To Amir’s surprise, Hassan says he did. “My heart sank and I almost blurted out the truth.” Amir realizes Hassan saw him in the ally getting rapped, and he also realized that Amir was setting him up now. Baba forgives Hassan, but Ali says they must leave. The act of being saved from this sin is huge because Amir thinks if he doesn’t see them anymore
Andy had heard his attackers shout: “That’s for you, Royal!” and then the sound of footsteps hurrying into the rain. His attackers had not known whether or not Andy was a good or bad person, all they knew was that he was a Royal. Andy doesn’t realise that the decision he made to join the Royals, was a mistake that would cost him his life. Andy had felt so proud of being a part of the Royals and he had felt that ‘there had been meaning to the title’. As he lay on the sidewalk bleeding, he collected his thoughts and the reader is able to follow him in his thoughts, and how he slowly realises that the gang was useless to him and that he just wanted to be himself, an individual.

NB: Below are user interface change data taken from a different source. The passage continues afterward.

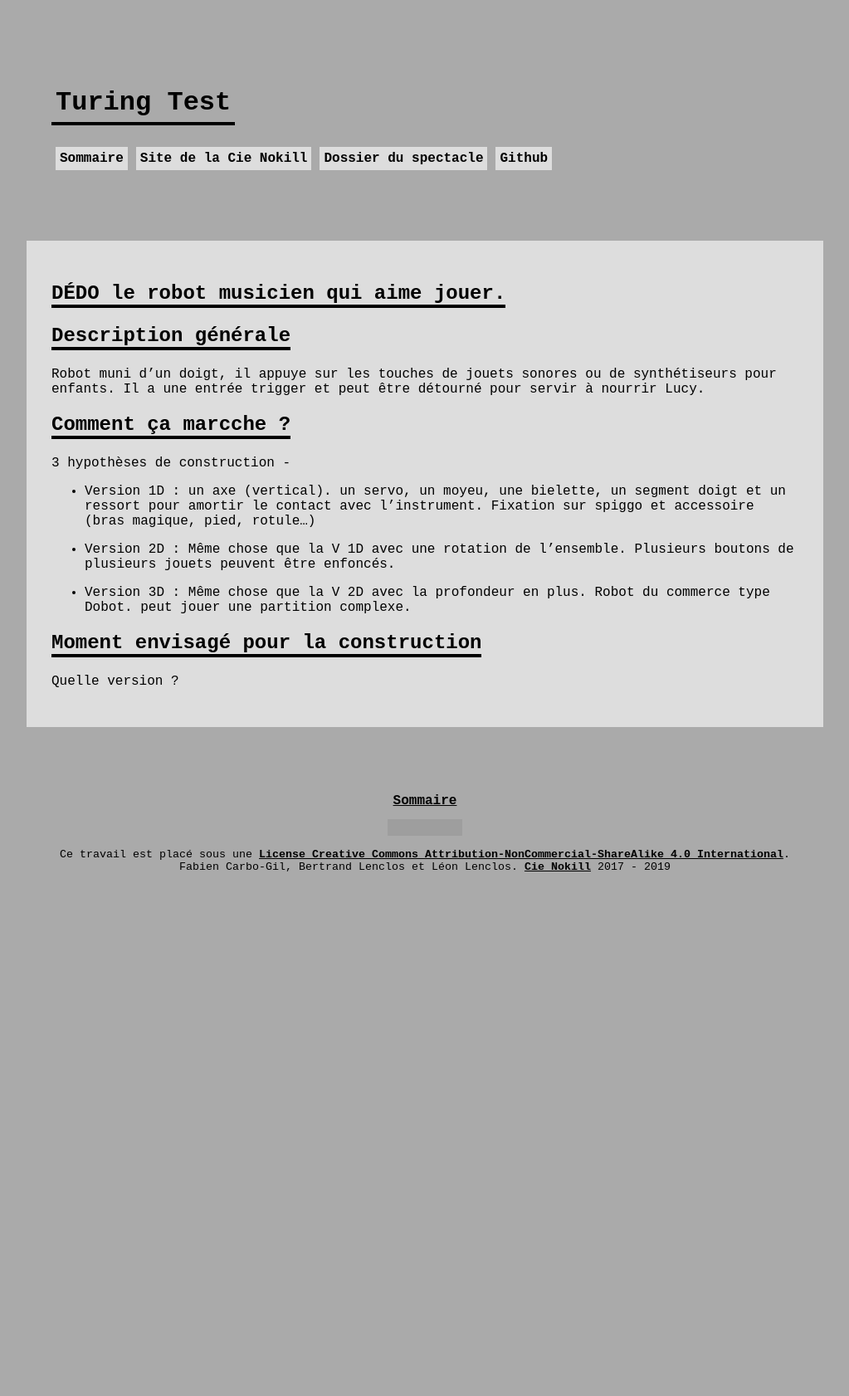
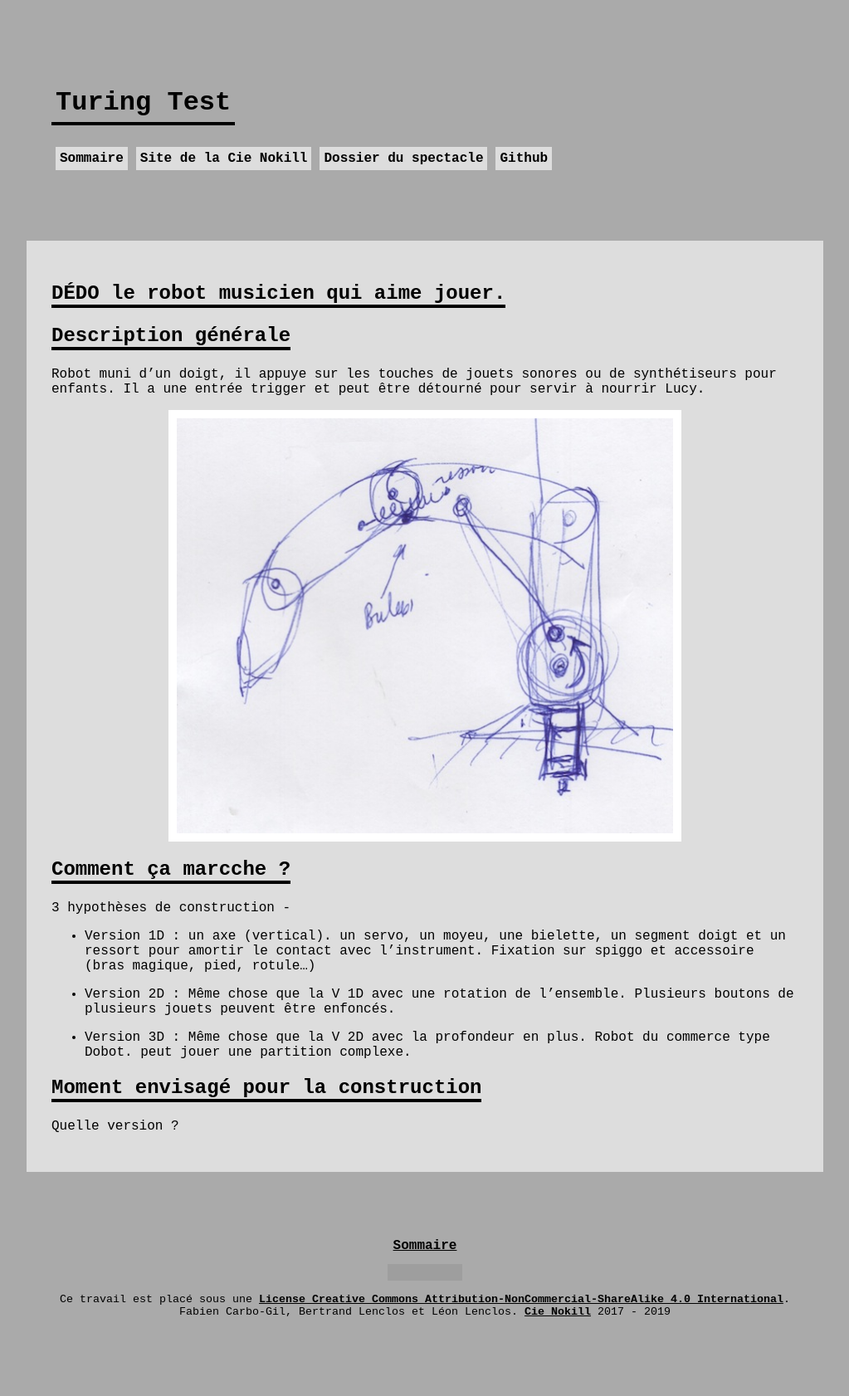
Before and after one commit to LeonLenclos/turing-test, a Jekyll site: the page built from contenu/robots/dedo.md, in a window 1280 px wide. Shown: the whole page at 83% size, without its empty margins (128-1151 px from the left). Built offline with Jekyll 4.4.1, drawn with Linux system fonts in a browser that asks for light colours; nearby versions of some CDN libraries; our own code applies the rules of GitHub Pages for plain Markdown files; a script that is not in the unit is left out; the repository's description, which GitHub fills in, is left out; before the commit the page ends 1146 px from its top, so only the background shows below that; grey boxes are pictures that could not be loaded.

Commit message:
Update dedo.md

```diff
--- a/contenu/robots/dedo.md
+++ b/contenu/robots/dedo.md
@@ -4,6 +4,9 @@
 ## Description générale
 
 Robot muni d'un doigt, il appuye sur les touches de jouets sonores ou de synthétiseurs pour enfants. Il a une entrée trigger et peut être détourné pour servir à nourrir Lucy.
+
+
+![](../../ressources/Dedo_croquis.jpeg)
 
 ## Comment ça marcche ?
 
```
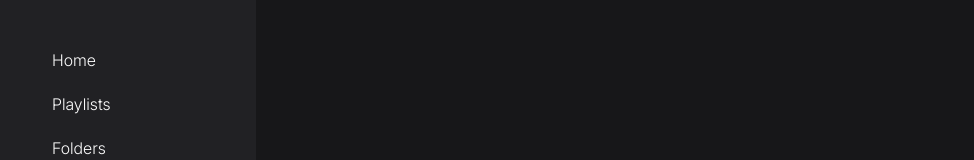
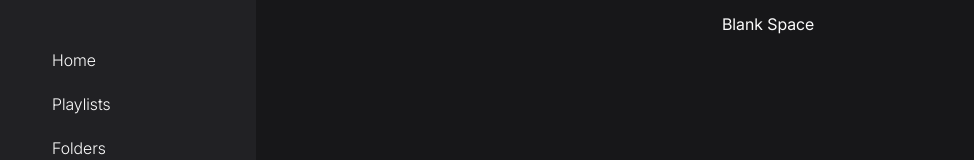
Before and after one commit to MRezaKarimi/penguin-tunes, a Vue app in the folder frontend/: page / in a window 1280 px wide. Shown: the top 160 px of the page, without its empty margins (0-974 px from the left). Built offline with nearby package versions, Linux system fonts and the light colour scheme; some icons are missing.

Commit message:
feat: add window title

```diff
--- a/frontend/src/components/Header.vue
+++ b/frontend/src/components/Header.vue
@@ -4,8 +4,11 @@ import { IconX, IconWindowMinimize, IconMaximize } from "@tabler/icons-vue";
 
 <template>
   <header
-    class="flex justify-end items-center gap-5 w-full shrink-0 py-3 px-5"
+    class="relative flex justify-center items-center shrink-0 h-12"
     style="--wails-draggable: drag"
+  >
+    <div
+      class="absolute end-0 flex justify-end items-center gap-5 w-full shrink-0 py-3 px-5"
     >
       <span class="cursor-pointer" onclick="window.runtime.WindowMinimise()">
         <IconWindowMinimize stroke="1.5" size="18" />
@@ -19,5 +22,8 @@ import { IconX, IconWindowMinimize, IconMaximize } from "@tabler/icons-vue";
       <span class="cursor-pointer" onclick="window.runtime.Quit()">
         <IconX stroke="1.5" size="18" />
       </span>
+    </div>
+
+    <div>Blank Space</div>
   </header>
 </template>
```
Lines whose indentation alone changed are shown as unchanged.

However, at the very least, his actions can be easily explained by the suppressive 1950’s environment that he had lived in for so long, his “brush with death” on the airplane which made him driven to enjoy life, as well as his family’s own self-absorbed nature that left him feeling isolated. The story is based in the stereotypical American 1950’s suburban environment and, according to Nicholas Hun Brown of the Toronto Star, is one of the first stories to illustrate the “alienating and conformity”-based culture in suburbs (Brown para.24). Francis Weed himself subconsciously finds the suburbs repressive to his personality. The first sign of how repressed he feels is when he recognizes the maid at the party. Despite its significance as a once-in-a-million meeting, he feels as though he cannot say anything, since; “The people in Farquarson’s Living room seem united in their tactic claim that there had been no past, no war—That there was no danger or trouble in the world.” (pg 76) This incident may have triggered Francis unconscious resistance against the narrow and irrelevant suburban society.